The most obvious clash between a team’s desire to get public funding and their own political leanings comes in the form of the Chicago Cubs. Joe Ricketts is a Tea Party big-wig who recently made headlines when stories circulated about an especially hard-hitting attack ad his super PAC, the Ending Spending Action Fund, was considering running. Super PACs running attack ads are nothing new, so what caused this particular ad to make headlines? Joe Ricketts is the father of Tom Ricketts, who in turn is the public face of Chicago Cubs ownership. While Tom is considered the majority owner of the team, it was Papa Joe’s money that made the purchase of the Cubs possible in the first place.
Still not seeing the problem?

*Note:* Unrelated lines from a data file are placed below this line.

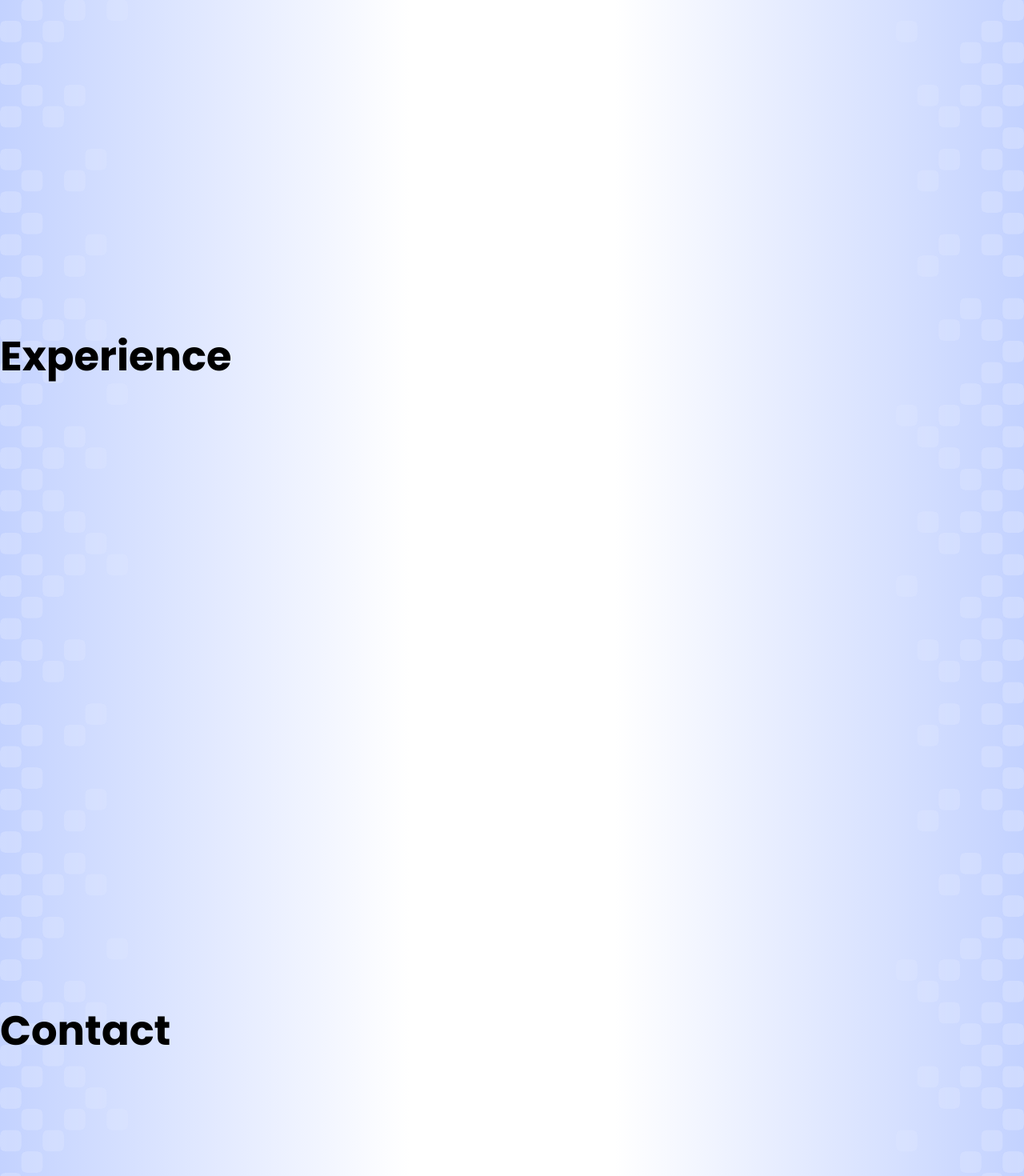
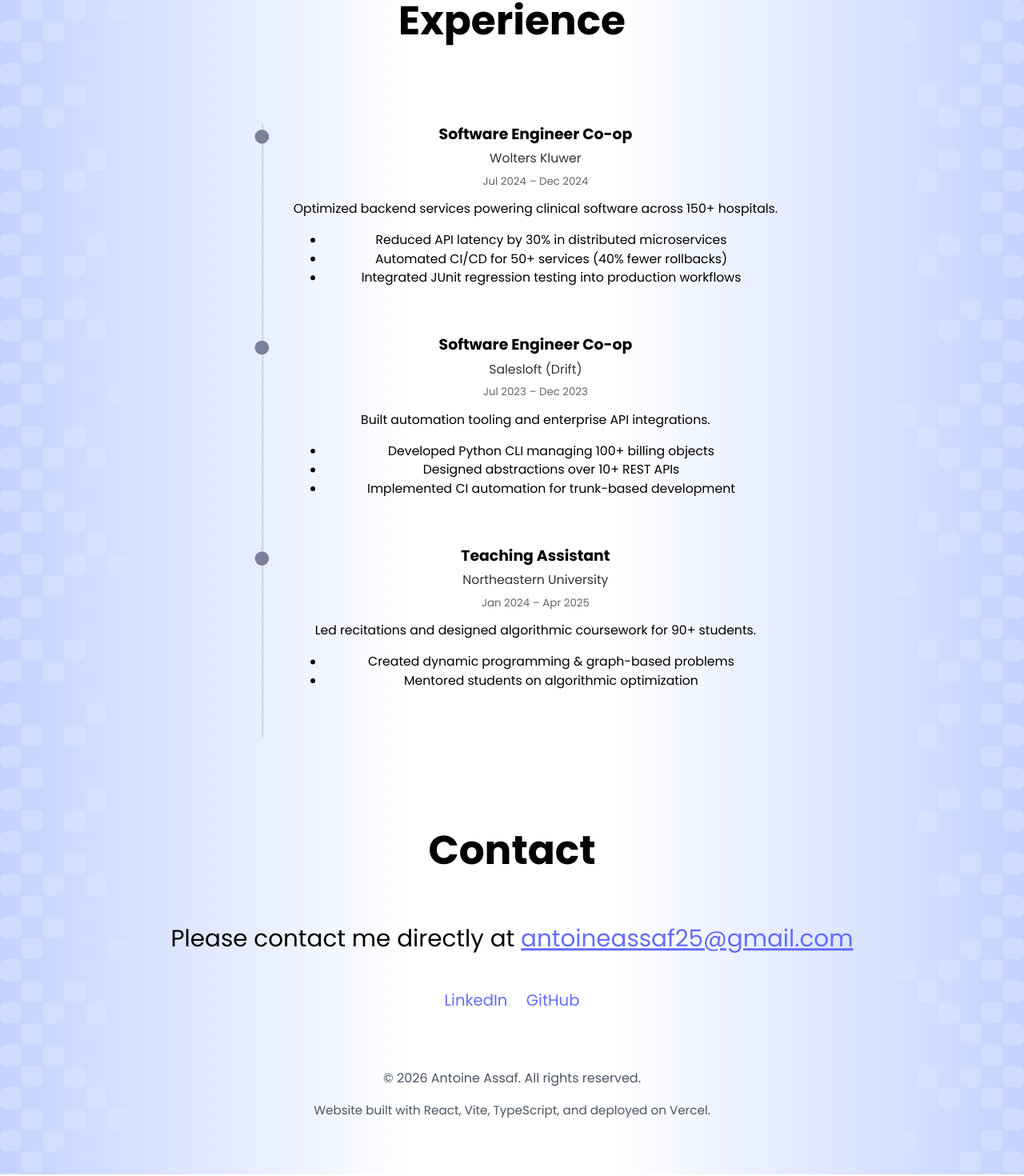
Before and after one commit to antoineassaf25/portfolio-antoine, a React (Vite) app: page / in a window 1280 px wide. Shown: the part 3894-5364 px from the top of the page at 80% size. Built offline with nearby package versions, Linux system fonts and the light colour scheme.

Commit message:
Functional site

```diff
--- /dev/null
+++ b/src/components/Contact.tsx
@@ -0,0 +1,40 @@
+const EMAIL = "antoineassaf25@gmail.com";
+
+export default function Contact() {
+  return (
+    <section id="contact" className="fullscreen-section">
+      <h1>Contact</h1>
+
+      <p style={{ fontSize: "30px", marginTop: "20px" }}>
+        Please contact me directly at{" "}
+        <a
+          href={`mailto:${EMAIL}`}
+          className="emailLink"
+          style={{ textDecoration: "underline", fontWeight: 500 }}
+        >
+          {EMAIL}
+        </a>
+      </p>
+
+      <div style={{ marginTop: "10px", display: "flex", gap: "24px" }}>
+        <a
+          href="https://linkedin.com/in/aassaf25"
+          target="_blank"
+          rel="noreferrer"
+          style={{fontSize: "20px"}}
+        >
+          LinkedIn
+        </a>
+
+        <a
+          href="https://github.com/antoineassaf25"
+          target="_blank"
+          rel="noreferrer"
+          style={{fontSize: "20px"}}
+        >
+          GitHub
+        </a>
+      </div>
+    </section>
+  );
+}
--- /dev/null
+++ b/src/components/Experience.tsx
@@ -0,0 +1,46 @@
+import TimelineItem from './TimelineItem.tsx'
+
+export default function Experience() {
+  return (
+    <section id="experience" className="fullscreen-section">
+      <h1>Experience</h1>
+
+      <div className="timeline">
+        <TimelineItem
+          title="Software Engineer Co-op"
+          company="Wolters Kluwer"
+          period="Jul 2024 – Dec 2024"
+          description="Optimized backend services powering clinical software across 150+ hospitals."
+          achievements={[
+            "Reduced API latency by 30% in distributed microservices",
+            "Automated CI/CD for 50+ services (40% fewer rollbacks)",
+            "Integrated JUnit regression testing into production workflows"
+          ]}
+        />
+
+        <TimelineItem
+          title="Software Engineer Co-op"
+          company="Salesloft (Drift)"
+          period="Jul 2023 – Dec 2023"
+          description="Built automation tooling and enterprise API integrations."
+          achievements={[
+            "Developed Python CLI managing 100+ billing objects",
+            "Designed abstractions over 10+ REST APIs",
+            "Implemented CI automation for trunk-based development"
+          ]}
+        />
+
+        <TimelineItem
+          title="Teaching Assistant"
+          company="Northeastern University"
+          period="Jan 2024 – Apr 2025"
+          description="Led recitations and designed algorithmic coursework for 90+ students."
+          achievements={[
+            "Created dynamic programming & graph-based problems",
+            "Mentored students on algorithmic optimization"
+          ]}
+        />
+      </div>
+    </section>
+  );
+}
--- /dev/null
+++ b/src/components/Footer.tsx
@@ -0,0 +1,13 @@
+export default function Footer() {
+  return (
+    <footer className="footer">
+      <p className="copyright">
+        © {new Date().getFullYear()} Antoine Assaf. All rights reserved.
+      </p>
+
+      <p className="builtWith">
+        Website built with React, Vite, TypeScript, and deployed on Vercel.
+      </p>
+    </footer>
+  );
+}
--- a/src/components/Skills.tsx
+++ b/src/components/Skills.tsx
@@ -16,7 +16,7 @@ const SKILLS: string[] = [
 ]
 
 export default function() {
-    return (<section id="skills" className="fullscreen-section" style={{ height: "100vh" }}>
+    return (<section id="skills" className="fullscreen-section">
         <h1>Skills</h1>
         <div style={{
                     width: "1500px",
--- /dev/null
+++ b/src/components/TimelineItem.tsx
@@ -0,0 +1,28 @@
+type TimelineItemProps = {
+  title: string;
+  company: string;
+  period: string;
+  description: string;
+  achievements: string[];
+};
+
+export default function TimelineItem({ title, company, period, description, achievements }: TimelineItemProps) {
+  return (
+    <div className="timeline-item">
+      <div className="timeline-marker" />
+      <div className="timeline-content">
+        <h3>{title}</h3>
+        <h4>{company}</h4>
+        <span className="period">{period}</span>
+
+        <p>{description}</p>
+
+        <ul>
+          {achievements.map((a, i) => (
+            <li key={i}>{a}</li>
+          ))}
+        </ul>
+      </div>
+    </div>
+  );
+}
--- a/src/index.css
+++ b/src/index.css
@@ -410,3 +410,93 @@ html {
     transform: translateY(-4px);
     box-shadow: 0 8px 20px rgba(0,0,0,0.15);
 }
+
+.timeline {
+  position: relative;
+  margin-top: 60px;
+}
+
+.timeline::before {
+  content: "";
+  position: absolute;
+  left: 20px;
+  top: 0;
+  bottom: 0;
+  width: 2px;
+  background: #d0d3e2;
+}
+
+.timeline-item {
+  position: relative;
+  padding-left: 60px;
+  margin-bottom: 60px;
+}
+
+.timeline-marker {
+  position: absolute;
+  left: 11px;
+  top: 8px;
+  width: 18px;
+  height: 18px;
+  background: #7c7f9a;
+  border-radius: 50%;
+}
+
+.timeline-content h3 {
+  margin: 0;
+  font-size: 1.2rem;
+}
+
+.timeline-content h4 {
+  margin: 4px 0;
+  font-weight: 500;
+  opacity: 0.8;
+}
+
+.period {
+  font-size: 0.85rem;
+  opacity: 0.6;
+}
+
+.timeline-content p {
+  margin-top: 12px;
+}
+
+.footer {
+  padding: 60px 20px;
+  text-align: center;
+  color: #4b5563;
+  max-width: 900px;
+  margin: 0 auto;
+
+  display: flex;
+  flex-direction: column;
+  align-items: center;
+}
+
+.footer p {
+  margin: 8px 0;
+  text-align: center
+}
+
+.copyright {
+  font-size: 1rem;
+  font-weight: 500;
+}
+
+.builtWith {
+  font-size: 0.95rem;
+  max-width: 800px;
+  margin: 10px auto 0;
+  line-height: 1.6;
+  text-align: center;
+}
+
+.emailLink {
+  font-weight: 600;
+  text-decoration-thickness: 2px;
+}
+
+.emailLink:hover {
+  opacity: 0.7;
+}
--- a/src/main.tsx
+++ b/src/main.tsx
@@ -6,7 +6,9 @@ import HomeSection from './components/HomeSection.tsx'
 import About from './components/About.tsx'
 import Projects from './components/Projects.tsx'
 import Skills from './components/Skills.tsx'
-
+import Experience from './components/Experience.tsx'
+import Contact from './components/Contact.tsx'
+import Footer from './components/Footer.tsx'
 
 createRoot(document.getElementById('root')!).render(
   <StrictMode>
@@ -16,13 +18,9 @@ createRoot(document.getElementById('root')!).render(
       <About/>
       <Projects/>
       <Skills/>
-      <section id="experience" style={{ height: "100vh" }}>
-        <h1>Experience</h1>
-      </section>
-
-      <section id="contact" style={{ height: "100vh" }}>
-        <h1>Contact</h1>
-      </section>
+      <Experience/>
+      <Contact/>
+      <Footer/>
     </main>
   </StrictMode>,
 )
```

One of the key principals of Joe’s super PAC is keeping the government from spending money that would add to the public debt: “We believe our elected representatives must end the practice of mortgaging the economic futures of our children and grandchildren to pay for present-day spending.” Despite Mr. Ricketts' stated preference for responsible government spending, the Cubs are asking the City of Chicago for taxpayer funds to spruce up their home stadium, Wrigley Field. The Ricketts family is asking for $150 million of taxpayer funds to be exact. While I am a fan of making sure that American citizens are able to spend their money the way they want to, (within reason) I have a bit of a problem when they start spending public money to lobby against the public’s interest. For now, the Cubs have not done this, but it appears that is only because they haven’t gotten the public money they are looking for. Considering that Rahm Emanuel (Obama’s former Chief of Staff) is the mayor of Chicago, the Ricketts’ plan looks dead on arrival.
The question still remains, if the Arizona Cardinals, who also had their new stadium partially funded by taxpayer money can deem to spend some of their cash on political campaigns, then just how far will this go? With the line now blurred between politics and sports in a way that it has never been blurred before, what is the next step? Will we see it coming?